I also teach private piano and percussion lessons to 17 students ages 4-16, and I love my students–I always have a story to tell (nerf guns, whoopie cushions, wedding proposals, you name it!)
What advice can you offer to students that would like to pursue music as a career?
1. Practice! But remember that living a balanced life is important. Sometimes the most inspiring things are totally unrelated to music–so do other things too! Practicing is essential, but not to the point that you feel guilty doing anything else.
2. Pray. Don’t be anxious. Trust Him to lead you. I honestly didn’t know what I was getting myself into, but God is so faithful, and I want Him to be my first love and number one, so I am always laying it down and living open handed. I have had some really great moments, but also some big disappointments with auditions I didn’t win or doors that were shut, and have realized that those moments were really important for my growth. Always know that He works everything out for good, and that He looks at our hearts, not at our successes.
3. Don’t be afraid to fail. In other words, don’t let fear keep you from trying something new that could be the next step to something greater. Learning to say yes to opportunities out of my comfort zone (for example, a new percussion instrument I’m not familiar with, a different genre of music I haven’t had any experience playing)–often these are the opportunities that lead somewhere! Failure is an important part of life, don’t shy away from it.
What musical moments have brought you the most joy as a percussionist?
Most everything I get to play brings joy, and I hope I always feel that way. Right now it’s usually when I’m jamming with friends, just having fun with no expectations, or trying and learning new things.
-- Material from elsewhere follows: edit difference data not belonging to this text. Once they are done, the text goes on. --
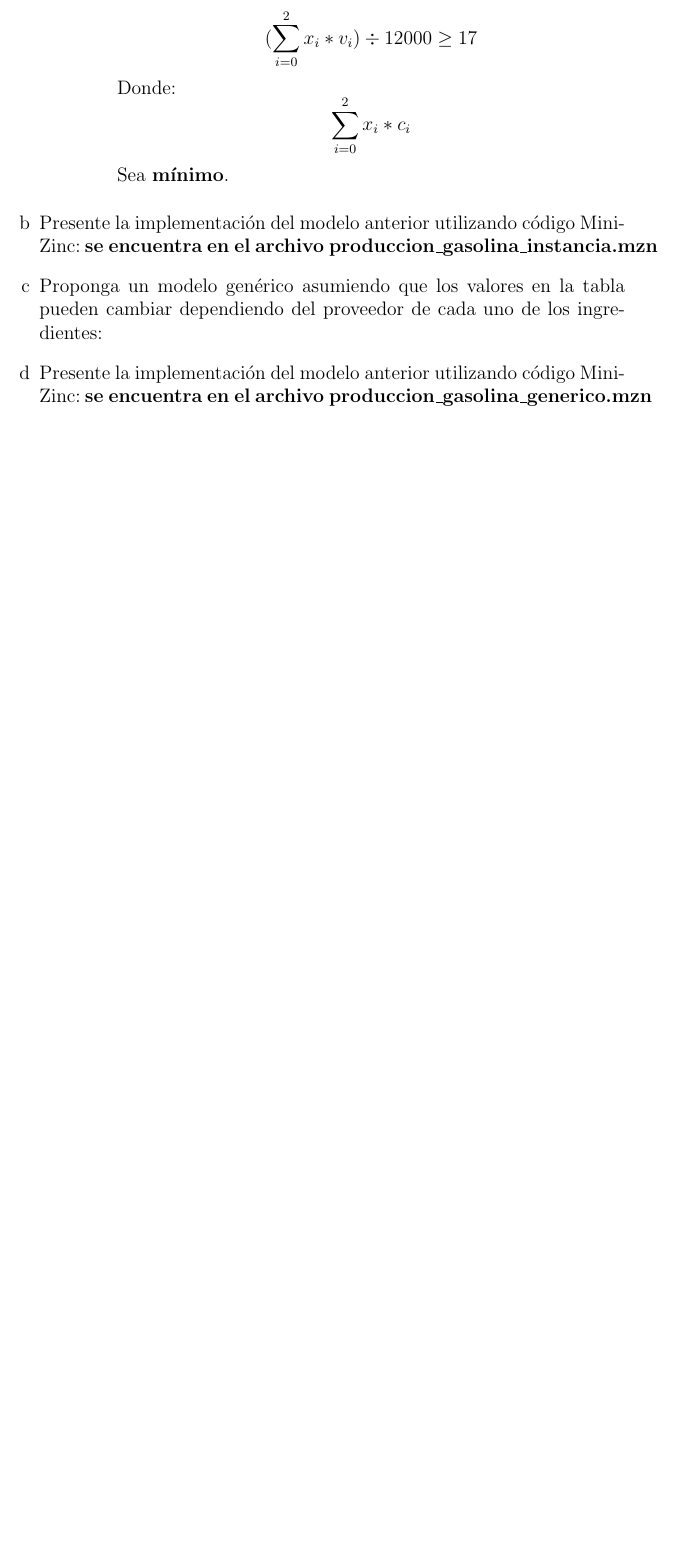
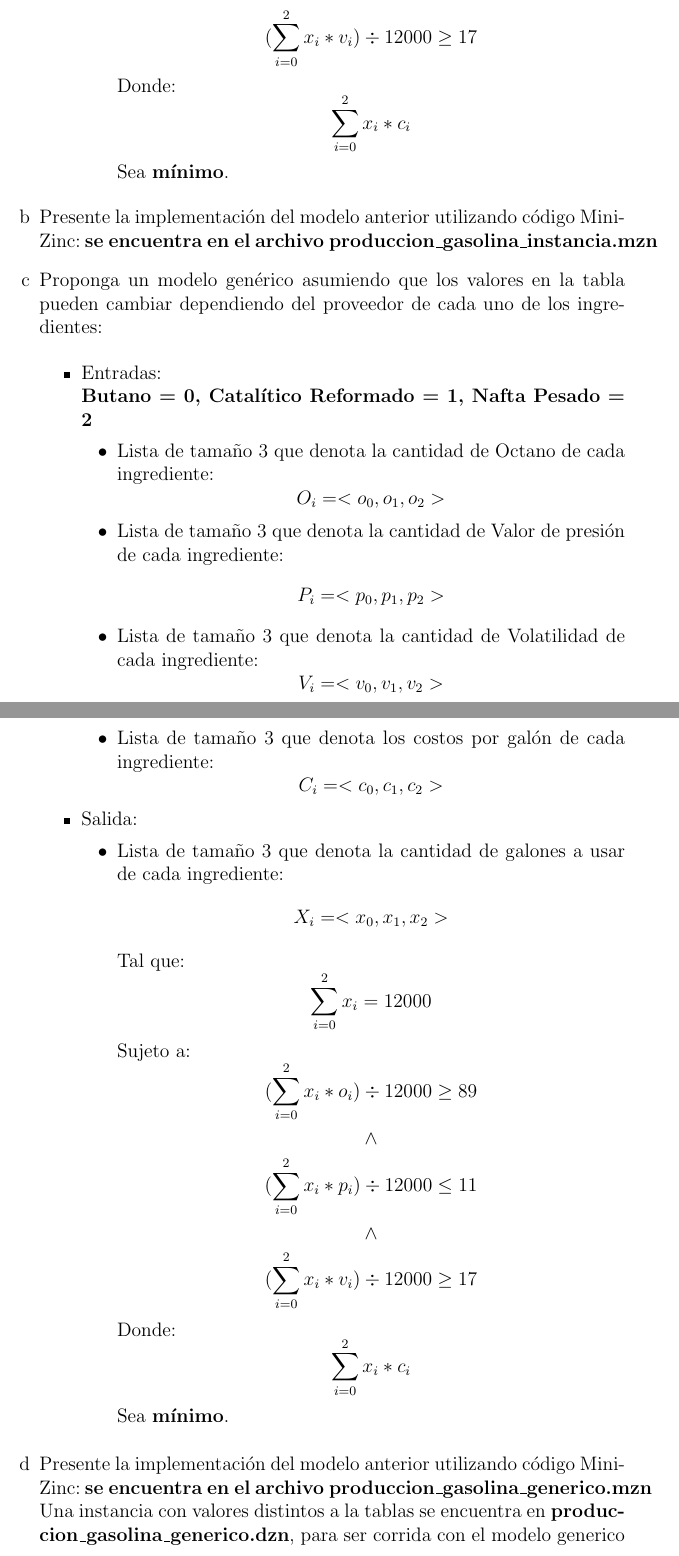
Before and after one commit to juanmarcos935/constraint-programming-workshop, a LaTeX document (practica.tex): part of page 30 of 30 before the commit and two parts of pages 30 and 31 of 31 after it, the two joined at a grey line, cut so that both start at the same text, the shorter picture padded with empty space. Compiled offline with pdfLaTeX.

Commit message:
Ya casi terminando

```diff
--- a/practica.tex
+++ b/practica.tex
@@ -1084,7 +1100,65 @@ Sea \textbf{mínimo}.
 \item Presente la implementación del modelo anterior utilizando código MiniZinc: \textbf{se encuentra en el archivo produccion\_gasolina\_instancia.mzn}
 \item Proponga un modelo genérico asumiendo que los valores en la tabla pueden cambiar dependiendo del
 proveedor de cada uno de los ingredientes:
+\begin{justify}
+\begin{itemize}
+\item Entradas:
+\\
+\textbf{Butano = 0, Catalítico Reformado = 1, Nafta Pesado = 2}
+\begin{itemize}
+\item Lista de tamaño 3 que denota la cantidad de Octano de cada ingrediente:
+\begin{equation*}
+O_{i} = <o_{0},o_{1},o_{2}>
+\end{equation*}
+\item Lista de tamaño 3 que denota la cantidad de Valor de presión de cada ingrediente:
+\begin{equation*}
+P_{i} = <p_{0},p_{1},p_{2}>
+\end{equation*}
+\item Lista de tamaño 3 que denota la cantidad de Volatilidad de cada ingrediente:
+\begin{equation*}
+V_{i} = <v_{0},v_{1},v_{2}>
+\end{equation*}
+\item Lista de tamaño 3 que denota los costos por galón de cada ingrediente:
+\begin{equation*}
+C_{i} = <c_{0},c_{1},c_{2}>
+\end{equation*}
+\end{itemize}
+\item Salida:
+\begin{itemize}
+\item Lista de tamaño 3 que denota la cantidad de galones a usar de cada ingrediente:
+\begin{equation*}
+X_{i} = <x_{0}, x_{1}, x_{2}>
+\end{equation*}
+Tal que:
+\begin{equation*}
+\sum_{i = 0}^{2} x_{i} = 12000
+\end{equation*}
+Sujeto a:
+\begin{equation*}
+(\sum_{i = 0}^{2} x_{i} * o_{i}) \div 12000 \geq 89
+\end{equation*}
+\begin{equation*}
+\land
+\end{equation*}
+\begin{equation*}
+(\sum_{i = 0}^{2} x_{i} * p_{i}) \div 12000 \leq 11
+\end{equation*}
+\begin{equation*}
+\land
+\end{equation*}
+\begin{equation*}
+(\sum_{i = 0}^{2} x_{i} * v_{i}) \div 12000 \geq 17
+\end{equation*}
+Donde:
+\begin{equation*}
+\sum_{i = 0}^{2} x_{i} * c_{i}
+\end{equation*}
+Sea \textbf{mínimo}.
+\end{itemize}
+\end{itemize}
+\end{justify}
 \item Presente la implementación del modelo anterior utilizando código MiniZinc: \textbf{se encuentra en el archivo produccion\_gasolina\_generico.mzn}
+Una instancia con valores distintos a la tablas se encuentra en \textbf{produccion\_gasolina\_generico.dzn}, para ser corrida con el modelo generico
 \end{enumerate}
 
 \end{document}
```
Also changed, not shown: practica.pdf, practica.tex (16 more changed lines), 5 other files.
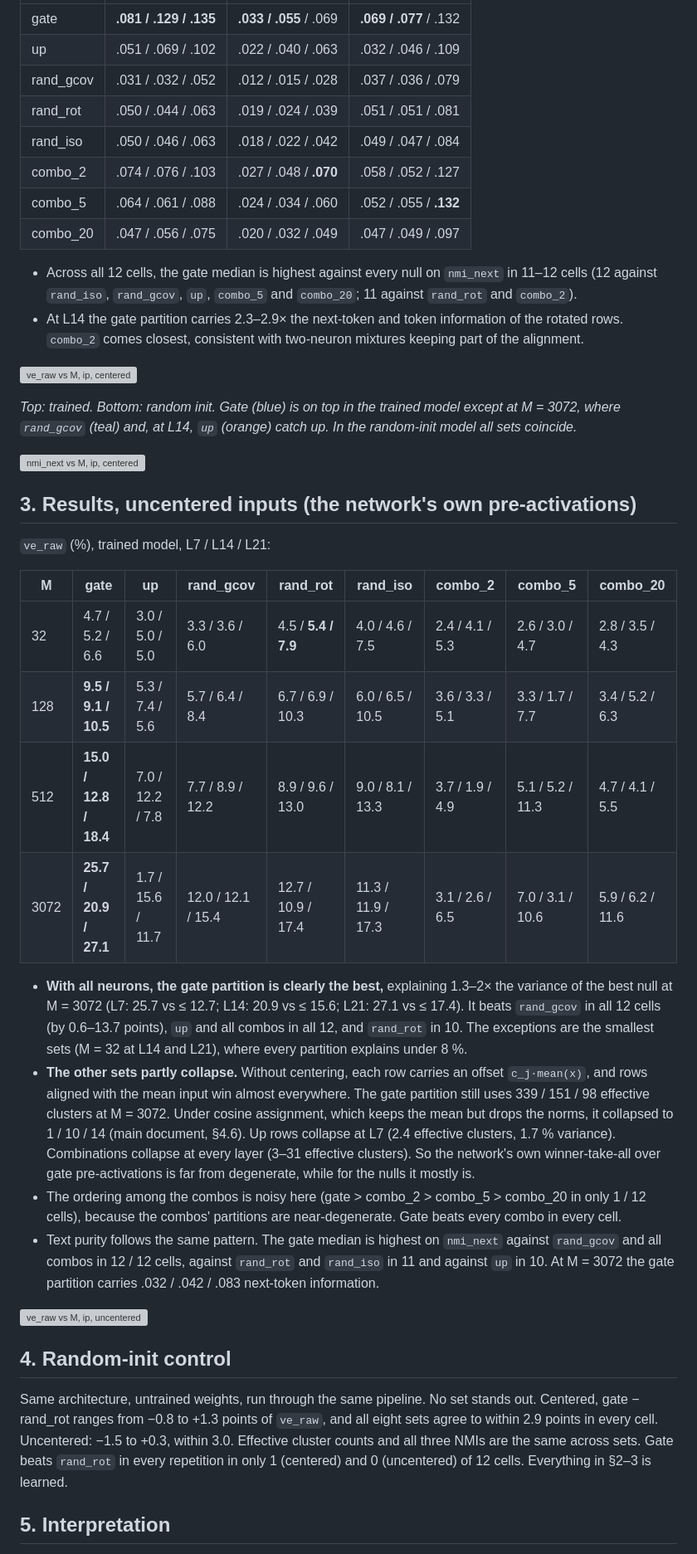
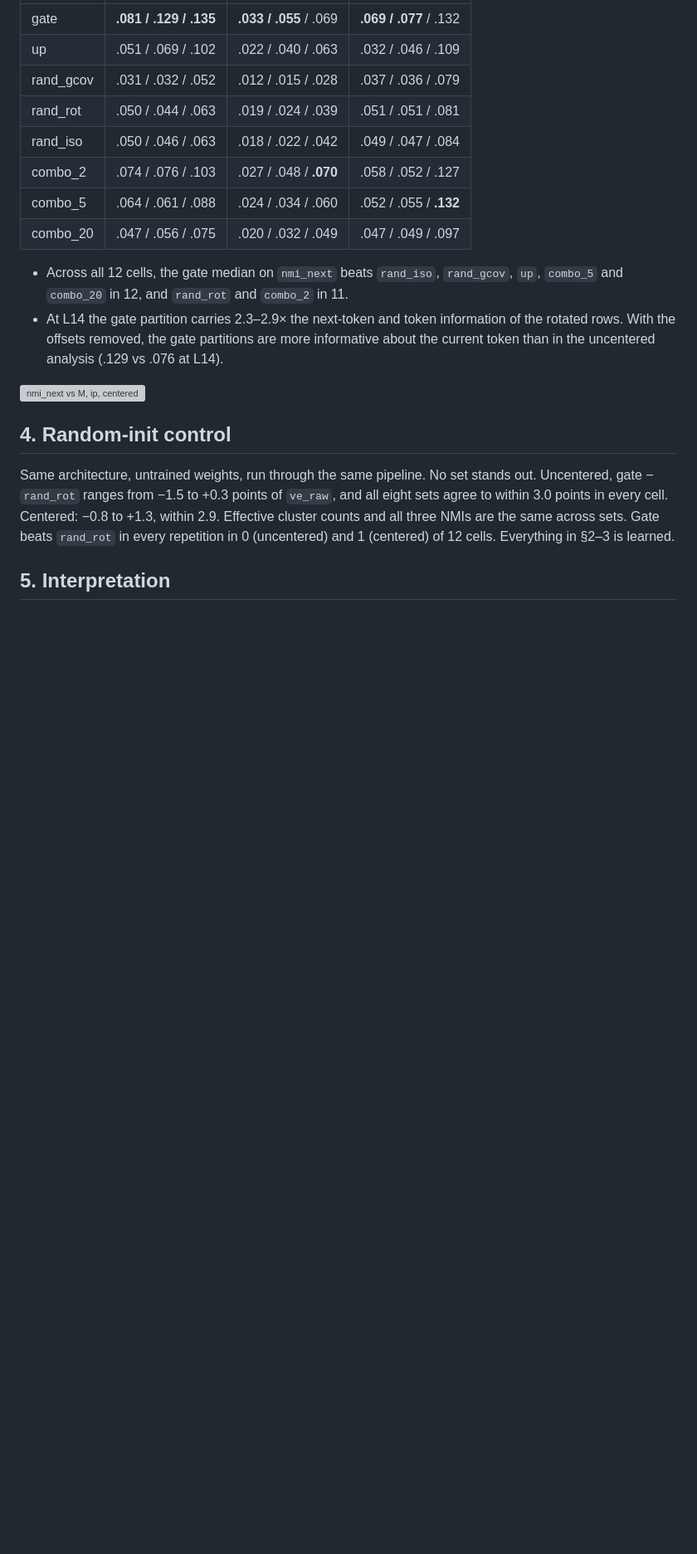
Before and after one commit to eboix/random_neuron_combinations, a Markdown page: combo_interp/docs/centroid_experiment_A_ip.md, the part around one of its changes. Shown at 83% size. Drawn GitHub-style; blank space fills up the shorter version; grey boxes are pictures that could not be loaded.

```diff
--- a/combo_interp/docs/centroid_experiment_A_ip.md
+++ b/combo_interp/docs/centroid_experiment_A_ip.md
@@ -125,54 +225,20 @@ Chance-corrected NMI, trained, M = 3072, L7 / L14 / L21:
 | combo_5 | .064 / .061 / .088 | .024 / .034 / .060 | .052 / .055 / **.132** |
 | combo_20 | .047 / .056 / .075 | .020 / .032 / .049 | .047 / .049 / .097 |
 
-* Across all 12 cells, the gate median is highest against every null on `nmi_next` in 11–12 cells (12 against
-  `rand_iso`, `rand_gcov`, `up`, `combo_5` and `combo_20`; 11 against `rand_rot` and `combo_2`).
-* At L14 the gate partition carries 2.3–2.9× the next-token and token information of the rotated rows. `combo_2` comes
-  closest, consistent with two-neuron mixtures keeping part of the alignment.
-
-![ve_raw vs M, ip, centered](figures/geometry/ve_raw_ip_centered.png)
-
-*Top: trained. Bottom: random init. Gate (blue) is on top in the trained model except at M = 3072, where `rand_gcov`
-(teal) and, at L14, `up` (orange) catch up. In the random-init model all sets coincide.*
+* Across all 12 cells, the gate median on `nmi_next` beats `rand_iso`, `rand_gcov`, `up`, `combo_5` and `combo_20`
+  in 12, and `rand_rot` and `combo_2` in 11.
+* At L14 the gate partition carries 2.3–2.9× the next-token and token information of the rotated rows. With the
+  offsets removed, the gate partitions are more informative about the current token than in the uncentered
+  analysis (.129 vs .076 at L14).
 
 ![nmi_next vs M, ip, centered](figures/geometry/nmi_next_ip_centered.png)
 
-## 3. Results, uncentered inputs (the network's own pre-activations)
-
-`ve_raw` (%), trained model, L7 / L14 / L21:
-
-| M | gate | up | rand_gcov | rand_rot | rand_iso | combo_2 | combo_5 | combo_20 |
-|---|---|---|---|---|---|---|---|---|
-| 32 | 4.7 / 5.2 / 6.6 | 3.0 / 5.0 / 5.0 | 3.3 / 3.6 / 6.0 | 4.5 / **5.4 / 7.9** | 4.0 / 4.6 / 7.5 | 2.4 / 4.1 / 5.3 | 2.6 / 3.0 / 4.7 | 2.8 / 3.5 / 4.3 |
-| 128 | **9.5 / 9.1 / 10.5** | 5.3 / 7.4 / 5.6 | 5.7 / 6.4 / 8.4 | 6.7 / 6.9 / 10.3 | 6.0 / 6.5 / 10.5 | 3.6 / 3.3 / 5.1 | 3.3 / 1.7 / 7.7 | 3.4 / 5.2 / 6.3 |
-| 512 | **15.0 / 12.8 / 18.4** | 7.0 / 12.2 / 7.8 | 7.7 / 8.9 / 12.2 | 8.9 / 9.6 / 13.0 | 9.0 / 8.1 / 13.3 | 3.7 / 1.9 / 4.9 | 5.1 / 5.2 / 11.3 | 4.7 / 4.1 / 5.5 |
-| 3072 | **25.7 / 20.9 / 27.1** | 1.7 / 15.6 / 11.7 | 12.0 / 12.1 / 15.4 | 12.7 / 10.9 / 17.4 | 11.3 / 11.9 / 17.3 | 3.1 / 2.6 / 6.5 | 7.0 / 3.1 / 10.6 | 5.9 / 6.2 / 11.6 |
-
-* **With all neurons, the gate partition is clearly the best,** explaining 1.3–2× the variance of the best null at
-  M = 3072 (L7: 25.7 vs ≤ 12.7; L14: 20.9 vs ≤ 15.6; L21: 27.1 vs ≤ 17.4). It beats `rand_gcov` in all 12 cells (by 0.6–13.7 points), `up` and all combos
-  in all 12, and `rand_rot` in 10. The exceptions are the smallest sets (M = 32 at L14 and L21), where every partition
-  explains under 8 %.
-* **The other sets partly collapse.** Without centering, each row carries an offset `c_j·mean(x)`, and rows aligned
-  with the mean input win almost everywhere. The gate partition still uses 339 / 151 / 98 effective clusters at
-  M = 3072. Under cosine assignment, which keeps the mean but drops the norms, it collapsed to 1 / 10 / 14 (main
-  document, §4.6). Up rows collapse at L7 (2.4 effective clusters, 1.7 % variance). Combinations collapse at every
-  layer (3–31 effective clusters). So the network's own winner-take-all over gate pre-activations is far from
-  degenerate, while for the nulls it mostly is.
-* The ordering among the combos is noisy here (gate > combo_2 > combo_5 > combo_20 in only 1 / 12 cells), because
-  the combos' partitions are near-degenerate. Gate beats every combo in every cell.
-* Text purity follows the same pattern. The gate median is highest on `nmi_next` against `rand_gcov` and all combos
-  in 12 / 12 cells, against `rand_rot` and `rand_iso` in 11 and against `up` in 10. At M = 3072 the gate partition
-  carries .032 / .042 / .083 next-token information.
-
-![ve_raw vs M, ip, uncentered](figures/geometry/ve_raw_ip_raw.png)
-
 ## 4. Random-init control
 
-Same architecture, untrained weights, run through the same pipeline. No set stands out. Centered, gate − rand_rot
-ranges from −0.8 to +1.3 points of `ve_raw`, and all eight sets agree to within 2.9 points in every cell.
-Uncentered: −1.5 to +0.3, within 3.0. Effective cluster counts and all three NMIs are the same across sets. Gate
-beats `rand_rot` in every repetition in only 1 (centered) and 0 (uncentered) of 12 cells. Everything in §2–3 is
-learned.
+Same architecture, untrained weights, run through the same pipeline. No set stands out. Uncentered, gate −
+`rand_rot` ranges from −1.5 to +0.3 points of `ve_raw`, and all eight sets agree to within 3.0 points in every cell.
+Centered: −0.8 to +1.3, within 2.9. Effective cluster counts and all three NMIs are the same across sets. Gate beats
+`rand_rot` in every repetition in 0 (uncentered) and 1 (centered) of 12 cells. Everything in §2–3 is learned.
 
 ## 5. Interpretation
 
```
Also changed, not shown: other parts of combo_interp/docs/centroid_experiment_A_ip.md (+168 -63 lines).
What composers or pieces inspire you as a musician?
I am constantly inspired, and I’m glad there’s so much out there still to be discovered! I have to give a shout out to my first ever orchestra piece (which was at MWF): Dvorak’s New World Symphony will always have a special place in my heart.
I am really inspired by Glenn Kotche–I got to work with him a couple of times and play with him on one of his pieces while I was at the Bang On A Can Summer Festival. He is the drummer for the band Wilco (which I also LOVE) and he also has some solo albums. I think he is
fantastic, and he really opened my eyes/ears to different sounds–if you look up his video for Monkey Chant, he has all kinds of weird baubles and instruments and wires sticking out of his drums in his kit setup, it’s pretty sweet.
What has God been teaching you at this point in your life?
Who He is. He is so faithful, and He loves me [all of us] so much. He never leaves me. He is my Rock. He sees when my heart is willing, and to Him that is what matters. He is my love. He has grown me so much the past few years, and I am just so happy to know Him.
Thank you for sharing with us, Mckenzie!
Mckenzie’s personal website can be found at www.mckenziecamp.com